What to do: Please return all lines of the data below containing the string "dados".

Exercise material:
◇ ◇ ◇
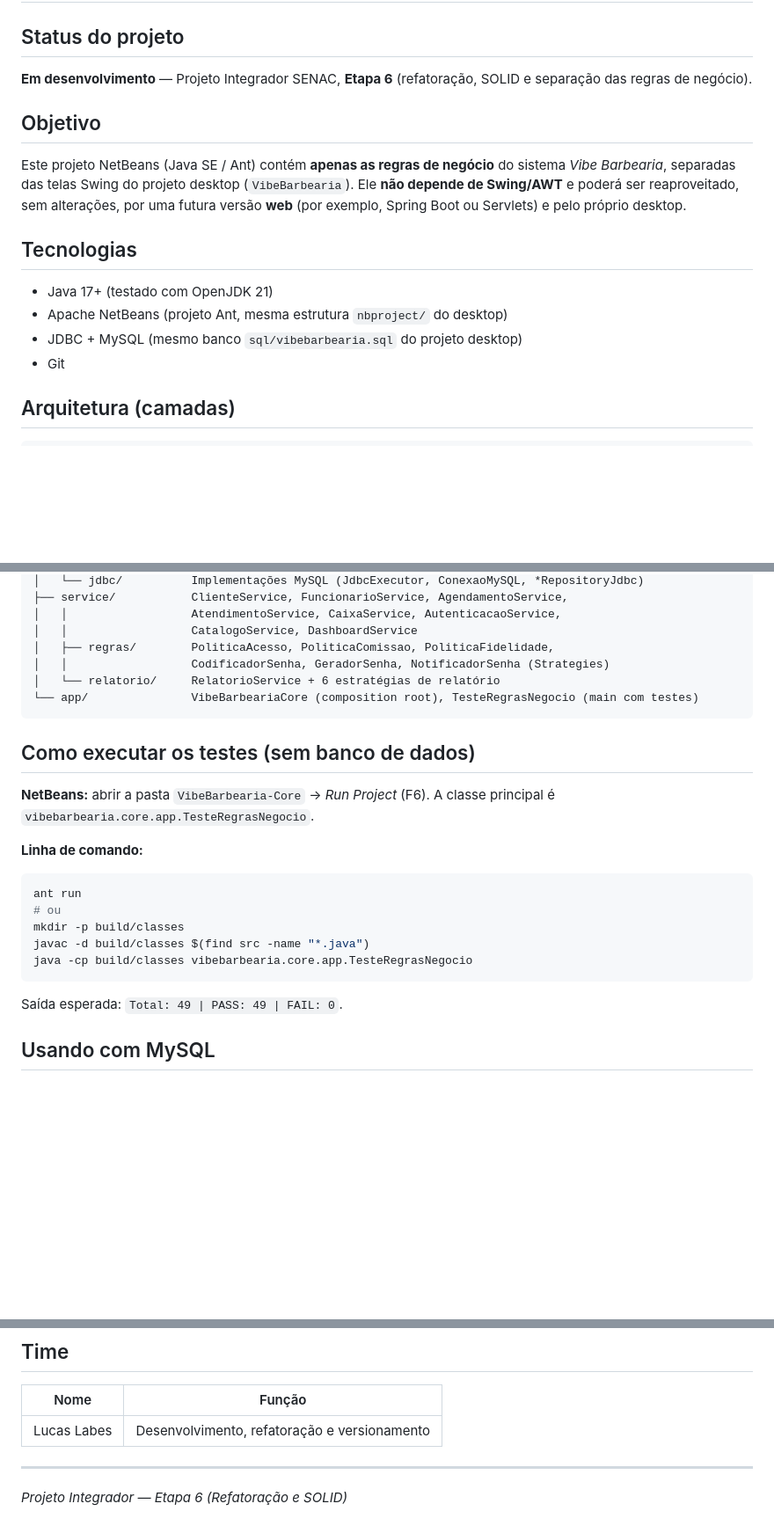
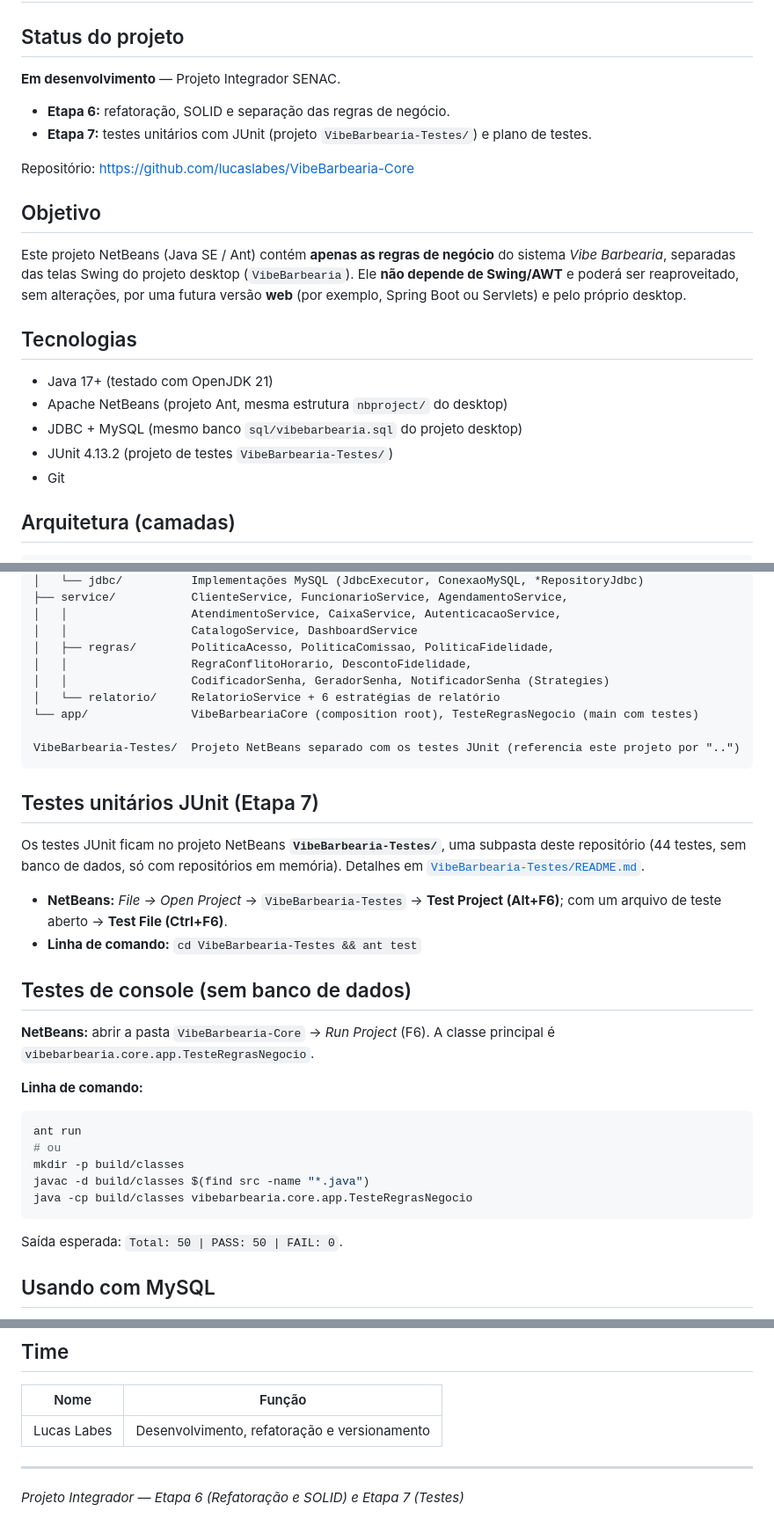
Before and after one commit to lucaslabes/VibeBarbearia-Core, a Markdown page: README.md, 3 parts joined by grey strips. Shown at 88% size. Drawn GitHub-style; blank space fills up the shorter version.

````diff
--- a/README.md
+++ b/README.md
@@ -2,7 +2,12 @@
 
 ## Status do projeto
 
-**Em desenvolvimento** — Projeto Integrador SENAC, **Etapa 6** (refatoração, SOLID e separação das regras de negócio).
+**Em desenvolvimento** — Projeto Integrador SENAC.
+
+- **Etapa 6:** refatoração, SOLID e separação das regras de negócio.
+- **Etapa 7:** testes unitários com JUnit (projeto `VibeBarbearia-Testes/`) e plano de testes.
+
+Repositório: <https://github.com/lucaslabes/VibeBarbearia-Core>
 
 ## Objetivo
 
@@ -16,6 +21,7 @@ uma futura versão **web** (por exemplo, Spring Boot ou Servlets) e pelo própri
 - Java 17+ (testado com OpenJDK 21)
 - Apache NetBeans (projeto Ant, mesma estrutura `nbproject/` do desktop)
 - JDBC + MySQL (mesmo banco `sql/vibebarbearia.sql` do projeto desktop)
+- JUnit 4.13.2 (projeto de testes `VibeBarbearia-Testes/`)
 - Git
 
 ## Arquitetura (camadas)
@@ -34,12 +40,25 @@ src/vibebarbearia/core/
 │   │                  AtendimentoService, CaixaService, AutenticacaoService,
 │   │                  CatalogoService, DashboardService
 │   ├── regras/        PoliticaAcesso, PoliticaComissao, PoliticaFidelidade,
+│   │                  RegraConflitoHorario, DescontoFidelidade,
 │   │                  CodificadorSenha, GeradorSenha, NotificadorSenha (Strategies)
 │   └── relatorio/     RelatorioService + 6 estratégias de relatório
 └── app/               VibeBarbeariaCore (composition root), TesteRegrasNegocio (main com testes)
+
+VibeBarbearia-Testes/  Projeto NetBeans separado com os testes JUnit (referencia este projeto por "..")
 ```
 
-## Como executar os testes (sem banco de dados)
+## Testes unitários JUnit (Etapa 7)
+
+Os testes JUnit ficam no projeto NetBeans **`VibeBarbearia-Testes/`**, uma subpasta deste repositório
+(44 testes, sem banco de dados, só com repositórios em memória). Detalhes em
+[`VibeBarbearia-Testes/README.md`](VibeBarbearia-Testes/README.md).
+
+- **NetBeans:** *File → Open Project* → `VibeBarbearia-Testes` → **Test Project (Alt+F6)**;
+  com um arquivo de teste aberto → **Test File (Ctrl+F6)**.
+- **Linha de comando:** `cd VibeBarbearia-Testes && ant test`
+
+## Testes de console (sem banco de dados)
 
 **NetBeans:** abrir a pasta `VibeBarbearia-Core` → *Run Project* (F6).
 A classe principal é `vibebarbearia.core.app.TesteRegrasNegocio`.
@@ -54,7 +73,7 @@ javac -d build/classes $(find src -name "*.java")
 java -cp build/classes vibebarbearia.core.app.TesteRegrasNegocio
 ```
 
-Saída esperada: `Total: 49 | PASS: 49 | FAIL: 0`.
+Saída esperada: `Total: 50 | PASS: 50 | FAIL: 0`.
 
 ## Usando com MySQL
 
@@ -82,4 +101,4 @@ try {
 | Lucas Labes | Desenvolvimento, refatoração e versionamento |
 
 ---
-*Projeto Integrador — Etapa 6 (Refatoração e SOLID)*
+*Projeto Integrador — Etapa 6 (Refatoração e SOLID) e Etapa 7 (Testes)*
````
Also changed, not shown: VibeBarbearia-Testes/README.md (added, +59 -0 lines).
◇ ◇ ◇
Final answer:
-## Como executar os testes (sem banco de dados)
+(44 testes, sem banco de dados, só com repositórios em memória). Detalhes em
+## Testes de console (sem banco de dados)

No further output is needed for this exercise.